=== SUPPLIED ENTRIES ===

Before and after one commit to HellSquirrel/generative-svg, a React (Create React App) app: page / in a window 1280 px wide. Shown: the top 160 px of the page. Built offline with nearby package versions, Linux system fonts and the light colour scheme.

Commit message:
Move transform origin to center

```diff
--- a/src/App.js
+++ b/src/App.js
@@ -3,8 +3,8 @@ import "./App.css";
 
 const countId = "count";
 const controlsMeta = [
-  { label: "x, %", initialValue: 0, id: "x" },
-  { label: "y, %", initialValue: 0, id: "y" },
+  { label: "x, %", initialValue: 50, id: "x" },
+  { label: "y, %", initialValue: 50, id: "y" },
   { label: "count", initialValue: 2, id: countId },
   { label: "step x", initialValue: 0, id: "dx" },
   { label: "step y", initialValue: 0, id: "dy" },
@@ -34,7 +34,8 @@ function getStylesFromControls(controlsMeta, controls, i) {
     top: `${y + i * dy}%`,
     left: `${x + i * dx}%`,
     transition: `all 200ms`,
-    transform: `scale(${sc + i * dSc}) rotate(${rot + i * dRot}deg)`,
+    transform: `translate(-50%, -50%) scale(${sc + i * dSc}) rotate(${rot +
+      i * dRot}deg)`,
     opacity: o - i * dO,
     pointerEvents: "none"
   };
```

===

■ **WORK ITEM**: Give the listing again. Leave every word as it stands.

■ **OUTPUT FOR THIS TASK**:
Before and after one commit to HellSquirrel/generative-svg, a React (Create React App) app: page / in a window 1280 px wide. Shown: the top 160 px of the page. Built offline with nearby package versions, Linux system fonts and the light colour scheme.

Commit message:
Move transform origin to center

```diff
--- a/src/App.js
+++ b/src/App.js
@@ -3,8 +3,8 @@ import "./App.css";
 
 const countId = "count";
 const controlsMeta = [
-  { label: "x, %", initialValue: 0, id: "x" },
-  { label: "y, %", initialValue: 0, id: "y" },
+  { label: "x, %", initialValue: 50, id: "x" },
+  { label: "y, %", initialValue: 50, id: "y" },
   { label: "count", initialValue: 2, id: countId },
   { label: "step x", initialValue: 0, id: "dx" },
   { label: "step y", initialValue: 0, id: "dy" },
@@ -34,7 +34,8 @@ function getStylesFromControls(controlsMeta, controls, i) {
     top: `${y + i * dy}%`,
     left: `${x + i * dx}%`,
     transition: `all 200ms`,
-    transform: `scale(${sc + i * dSc}) rotate(${rot + i * dRot}deg)`,
+    transform: `translate(-50%, -50%) scale(${sc + i * dSc}) rotate(${rot +
+      i * dRot}deg)`,
     opacity: o - i * dO,
     pointerEvents: "none"
   };
```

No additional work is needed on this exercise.